◆ What to work on:
Here, the job is to give back every entry below unchanged, omitting pictures.
* * * *
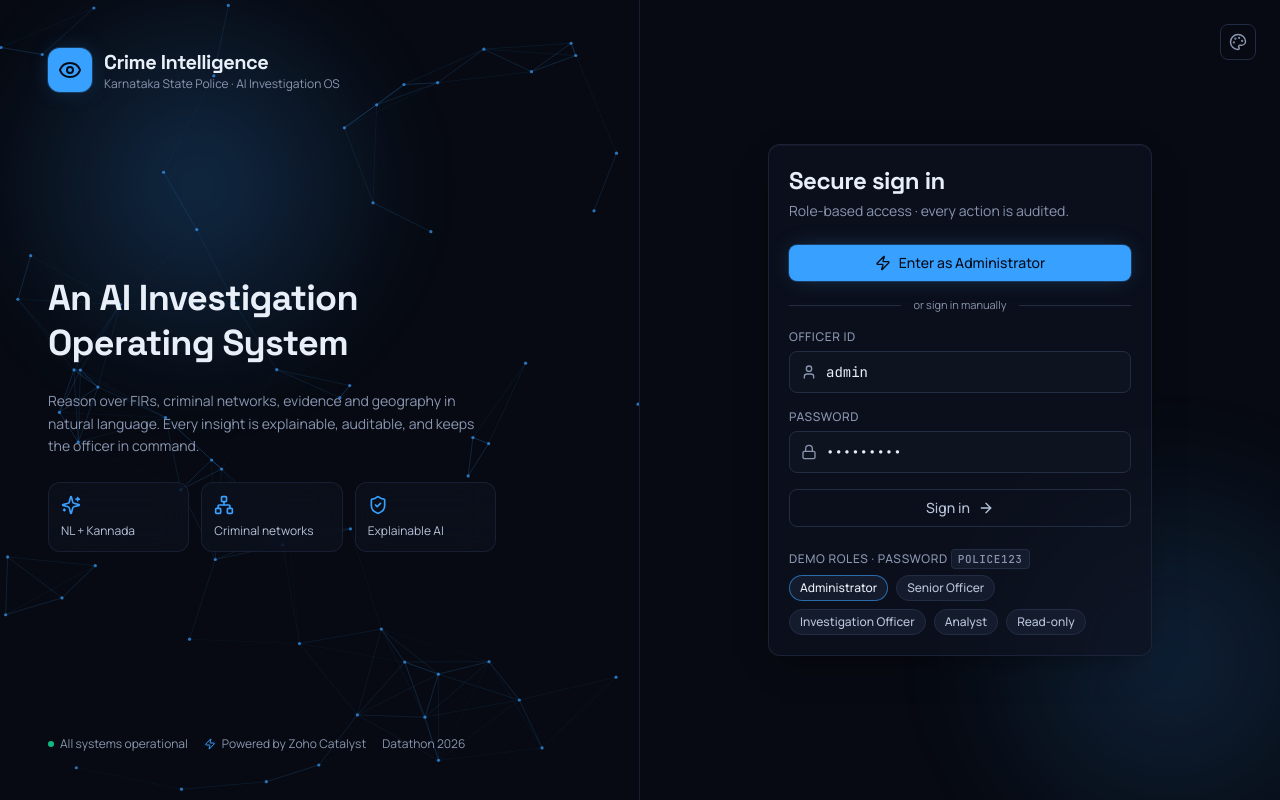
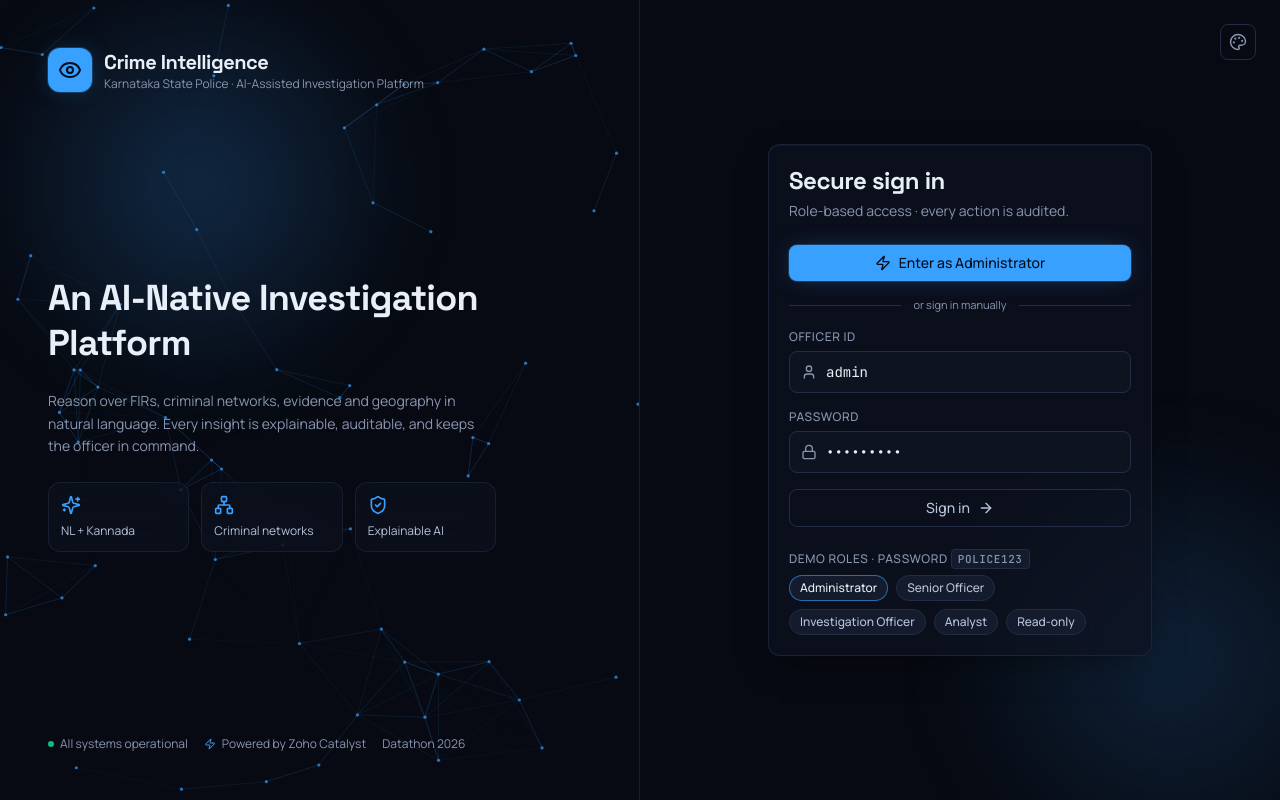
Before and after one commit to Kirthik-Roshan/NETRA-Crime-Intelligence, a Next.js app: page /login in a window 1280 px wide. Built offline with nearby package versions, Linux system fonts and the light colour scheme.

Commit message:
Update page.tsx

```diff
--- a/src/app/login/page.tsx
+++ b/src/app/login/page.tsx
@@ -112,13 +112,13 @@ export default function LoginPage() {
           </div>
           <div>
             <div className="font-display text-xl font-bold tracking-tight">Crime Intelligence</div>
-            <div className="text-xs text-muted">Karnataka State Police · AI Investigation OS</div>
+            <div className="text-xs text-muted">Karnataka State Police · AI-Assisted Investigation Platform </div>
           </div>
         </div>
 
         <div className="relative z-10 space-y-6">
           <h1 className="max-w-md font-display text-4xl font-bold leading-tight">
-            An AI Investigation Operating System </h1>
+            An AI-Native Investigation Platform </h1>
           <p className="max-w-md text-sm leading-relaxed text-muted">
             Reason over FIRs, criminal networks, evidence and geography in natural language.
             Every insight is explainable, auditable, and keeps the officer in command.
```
* * * *
◆ Problem solution:
Before and after one commit to Kirthik-Roshan/NETRA-Crime-Intelligence, a Next.js app: page /login in a window 1280 px wide. Built offline with nearby package versions, Linux system fonts and the light colour scheme.

Commit message:
Update page.tsx

```diff
--- a/src/app/login/page.tsx
+++ b/src/app/login/page.tsx
@@ -112,13 +112,13 @@ export default function LoginPage() {
           </div>
           <div>
             <div className="font-display text-xl font-bold tracking-tight">Crime Intelligence</div>
-            <div className="text-xs text-muted">Karnataka State Police · AI Investigation OS</div>
+            <div className="text-xs text-muted">Karnataka State Police · AI-Assisted Investigation Platform </div>
           </div>
         </div>
 
         <div className="relative z-10 space-y-6">
           <h1 className="max-w-md font-display text-4xl font-bold leading-tight">
-            An AI Investigation Operating System </h1>
+            An AI-Native Investigation Platform </h1>
           <p className="max-w-md text-sm leading-relaxed text-muted">
             Reason over FIRs, criminal networks, evidence and geography in natural language.
             Every insight is explainable, auditable, and keeps the officer in command.
```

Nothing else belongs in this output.